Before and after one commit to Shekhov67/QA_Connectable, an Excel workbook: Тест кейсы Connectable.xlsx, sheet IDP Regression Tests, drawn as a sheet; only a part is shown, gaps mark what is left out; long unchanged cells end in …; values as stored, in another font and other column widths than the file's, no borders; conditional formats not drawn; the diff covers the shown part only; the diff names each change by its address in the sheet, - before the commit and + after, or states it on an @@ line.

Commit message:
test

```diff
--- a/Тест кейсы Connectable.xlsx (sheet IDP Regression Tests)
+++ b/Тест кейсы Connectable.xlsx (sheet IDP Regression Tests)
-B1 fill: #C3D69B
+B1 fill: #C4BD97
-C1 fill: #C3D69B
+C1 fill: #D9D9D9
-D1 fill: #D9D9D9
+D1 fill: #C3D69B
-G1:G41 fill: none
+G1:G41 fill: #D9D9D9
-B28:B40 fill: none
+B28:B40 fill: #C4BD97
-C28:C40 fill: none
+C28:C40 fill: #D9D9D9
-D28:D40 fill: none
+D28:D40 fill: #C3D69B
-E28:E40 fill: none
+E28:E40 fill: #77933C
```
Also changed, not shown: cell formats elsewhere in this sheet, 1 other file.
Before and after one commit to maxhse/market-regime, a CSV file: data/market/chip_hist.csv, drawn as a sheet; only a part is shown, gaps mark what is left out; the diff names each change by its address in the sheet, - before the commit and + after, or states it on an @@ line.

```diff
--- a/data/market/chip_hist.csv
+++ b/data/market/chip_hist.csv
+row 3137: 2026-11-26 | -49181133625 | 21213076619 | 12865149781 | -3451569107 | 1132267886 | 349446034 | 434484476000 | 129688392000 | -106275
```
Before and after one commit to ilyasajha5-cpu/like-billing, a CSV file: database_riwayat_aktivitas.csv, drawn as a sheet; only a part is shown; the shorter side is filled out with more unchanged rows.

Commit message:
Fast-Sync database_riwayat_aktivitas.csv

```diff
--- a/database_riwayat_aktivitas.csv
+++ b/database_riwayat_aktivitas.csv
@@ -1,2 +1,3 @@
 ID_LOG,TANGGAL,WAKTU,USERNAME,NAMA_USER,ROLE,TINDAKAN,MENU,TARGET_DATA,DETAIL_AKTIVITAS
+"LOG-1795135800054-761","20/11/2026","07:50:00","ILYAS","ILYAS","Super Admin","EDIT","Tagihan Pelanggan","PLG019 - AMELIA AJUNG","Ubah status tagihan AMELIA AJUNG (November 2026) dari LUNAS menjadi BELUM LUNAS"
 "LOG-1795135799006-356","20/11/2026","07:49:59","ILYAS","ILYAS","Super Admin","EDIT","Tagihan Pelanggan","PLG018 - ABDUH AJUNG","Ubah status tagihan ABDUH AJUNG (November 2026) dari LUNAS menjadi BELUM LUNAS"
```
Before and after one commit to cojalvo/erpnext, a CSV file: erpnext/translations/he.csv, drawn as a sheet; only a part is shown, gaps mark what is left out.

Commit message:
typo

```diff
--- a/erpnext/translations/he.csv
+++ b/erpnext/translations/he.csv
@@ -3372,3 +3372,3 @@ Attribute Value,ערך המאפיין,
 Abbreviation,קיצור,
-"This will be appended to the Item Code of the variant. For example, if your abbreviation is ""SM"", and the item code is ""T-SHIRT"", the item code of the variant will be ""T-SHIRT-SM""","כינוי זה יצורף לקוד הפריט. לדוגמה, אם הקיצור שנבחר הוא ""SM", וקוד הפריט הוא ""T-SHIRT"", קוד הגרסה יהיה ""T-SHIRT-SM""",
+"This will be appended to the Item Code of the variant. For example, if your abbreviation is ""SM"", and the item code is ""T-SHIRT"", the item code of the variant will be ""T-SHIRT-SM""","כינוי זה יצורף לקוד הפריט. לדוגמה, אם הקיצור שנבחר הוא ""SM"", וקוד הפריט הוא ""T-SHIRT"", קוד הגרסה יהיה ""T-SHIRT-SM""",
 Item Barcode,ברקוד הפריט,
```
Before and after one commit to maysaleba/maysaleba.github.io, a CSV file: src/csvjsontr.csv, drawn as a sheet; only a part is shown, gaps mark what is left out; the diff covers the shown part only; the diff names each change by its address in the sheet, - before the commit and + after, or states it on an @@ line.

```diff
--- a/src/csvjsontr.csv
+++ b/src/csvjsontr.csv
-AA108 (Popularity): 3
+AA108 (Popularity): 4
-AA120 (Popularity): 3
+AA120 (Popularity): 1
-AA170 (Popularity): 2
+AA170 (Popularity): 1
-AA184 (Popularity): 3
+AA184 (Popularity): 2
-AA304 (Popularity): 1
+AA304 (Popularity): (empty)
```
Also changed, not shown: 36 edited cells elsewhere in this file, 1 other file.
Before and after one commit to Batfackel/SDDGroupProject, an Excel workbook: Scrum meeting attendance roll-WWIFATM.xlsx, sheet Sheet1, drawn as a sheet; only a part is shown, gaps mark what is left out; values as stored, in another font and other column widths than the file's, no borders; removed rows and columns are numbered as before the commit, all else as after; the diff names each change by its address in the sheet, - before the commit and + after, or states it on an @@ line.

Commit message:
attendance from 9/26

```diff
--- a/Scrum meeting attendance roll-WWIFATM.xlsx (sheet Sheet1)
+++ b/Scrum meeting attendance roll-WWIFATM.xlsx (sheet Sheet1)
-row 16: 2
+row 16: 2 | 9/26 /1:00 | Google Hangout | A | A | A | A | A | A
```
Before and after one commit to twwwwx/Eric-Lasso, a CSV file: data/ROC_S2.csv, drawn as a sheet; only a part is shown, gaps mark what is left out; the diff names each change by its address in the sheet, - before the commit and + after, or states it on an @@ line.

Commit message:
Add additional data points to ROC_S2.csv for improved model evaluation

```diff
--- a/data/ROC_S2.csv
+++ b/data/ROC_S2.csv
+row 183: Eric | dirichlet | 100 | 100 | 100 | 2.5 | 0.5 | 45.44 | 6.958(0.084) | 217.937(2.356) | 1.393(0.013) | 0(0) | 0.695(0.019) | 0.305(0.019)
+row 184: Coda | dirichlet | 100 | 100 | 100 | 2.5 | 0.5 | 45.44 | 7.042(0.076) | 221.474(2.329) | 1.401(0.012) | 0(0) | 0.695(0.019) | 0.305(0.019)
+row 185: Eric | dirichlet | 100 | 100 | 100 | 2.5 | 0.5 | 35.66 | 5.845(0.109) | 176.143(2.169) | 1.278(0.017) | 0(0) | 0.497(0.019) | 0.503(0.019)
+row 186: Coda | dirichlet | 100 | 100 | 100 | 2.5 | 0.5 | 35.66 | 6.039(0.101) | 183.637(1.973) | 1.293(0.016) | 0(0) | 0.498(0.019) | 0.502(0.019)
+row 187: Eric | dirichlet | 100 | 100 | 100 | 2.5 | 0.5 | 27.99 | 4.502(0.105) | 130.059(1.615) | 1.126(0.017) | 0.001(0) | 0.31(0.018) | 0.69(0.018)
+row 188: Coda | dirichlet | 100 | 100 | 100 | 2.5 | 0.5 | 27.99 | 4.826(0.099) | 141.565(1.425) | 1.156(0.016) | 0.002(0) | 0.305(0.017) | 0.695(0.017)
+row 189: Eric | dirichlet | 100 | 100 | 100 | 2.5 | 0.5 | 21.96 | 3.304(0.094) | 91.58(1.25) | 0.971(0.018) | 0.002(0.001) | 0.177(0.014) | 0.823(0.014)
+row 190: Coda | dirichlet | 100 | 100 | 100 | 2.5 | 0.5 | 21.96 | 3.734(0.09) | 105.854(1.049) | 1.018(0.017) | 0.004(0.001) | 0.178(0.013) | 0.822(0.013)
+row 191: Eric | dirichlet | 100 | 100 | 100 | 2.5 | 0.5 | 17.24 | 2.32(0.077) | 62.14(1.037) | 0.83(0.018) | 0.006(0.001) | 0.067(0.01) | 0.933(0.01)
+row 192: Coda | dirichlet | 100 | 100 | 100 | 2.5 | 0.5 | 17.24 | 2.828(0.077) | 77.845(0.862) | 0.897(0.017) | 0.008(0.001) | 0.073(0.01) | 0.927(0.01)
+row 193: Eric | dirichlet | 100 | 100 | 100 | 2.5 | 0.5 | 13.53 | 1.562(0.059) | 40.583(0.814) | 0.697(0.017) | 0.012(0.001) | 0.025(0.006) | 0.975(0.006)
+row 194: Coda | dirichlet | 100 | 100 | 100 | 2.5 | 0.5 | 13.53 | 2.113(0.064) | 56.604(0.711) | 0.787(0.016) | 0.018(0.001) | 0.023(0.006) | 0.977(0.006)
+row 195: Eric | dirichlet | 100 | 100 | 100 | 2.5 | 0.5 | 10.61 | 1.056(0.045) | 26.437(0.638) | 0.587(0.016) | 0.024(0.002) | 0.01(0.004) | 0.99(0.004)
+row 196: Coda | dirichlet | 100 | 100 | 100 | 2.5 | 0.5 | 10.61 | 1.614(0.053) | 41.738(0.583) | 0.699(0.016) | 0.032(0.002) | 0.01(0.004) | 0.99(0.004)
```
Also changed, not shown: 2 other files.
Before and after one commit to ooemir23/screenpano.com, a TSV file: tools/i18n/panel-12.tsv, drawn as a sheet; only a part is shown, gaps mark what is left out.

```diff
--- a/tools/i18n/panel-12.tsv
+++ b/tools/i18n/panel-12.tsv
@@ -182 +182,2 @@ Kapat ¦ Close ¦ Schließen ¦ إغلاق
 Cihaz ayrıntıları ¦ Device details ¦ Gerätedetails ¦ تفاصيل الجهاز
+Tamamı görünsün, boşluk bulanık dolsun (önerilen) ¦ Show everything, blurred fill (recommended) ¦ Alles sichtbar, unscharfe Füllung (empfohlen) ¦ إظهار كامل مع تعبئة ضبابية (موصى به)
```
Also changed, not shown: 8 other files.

------------------------------------------------

— Exercise aim —
Please go line by line through the records above, copying each one that holds the string "кейсы".

— Your response —
Before and after one commit to Shekhov67/QA_Connectable, an Excel workbook: Тест кейсы Connectable.xlsx, sheet IDP Regression Tests, drawn as a sheet; only a part is shown, gaps mark what is left out; long unchanged cells end in …; values as stored, in another font and other column widths than the file's, no borders; conditional formats not drawn; the diff covers the shown part only; the diff names each change by its address in the sheet, - before the commit and + after, or states it on an @@ line.
--- a/Тест кейсы Connectable.xlsx (sheet IDP Regression Tests)
+++ b/Тест кейсы Connectable.xlsx (sheet IDP Regression Tests)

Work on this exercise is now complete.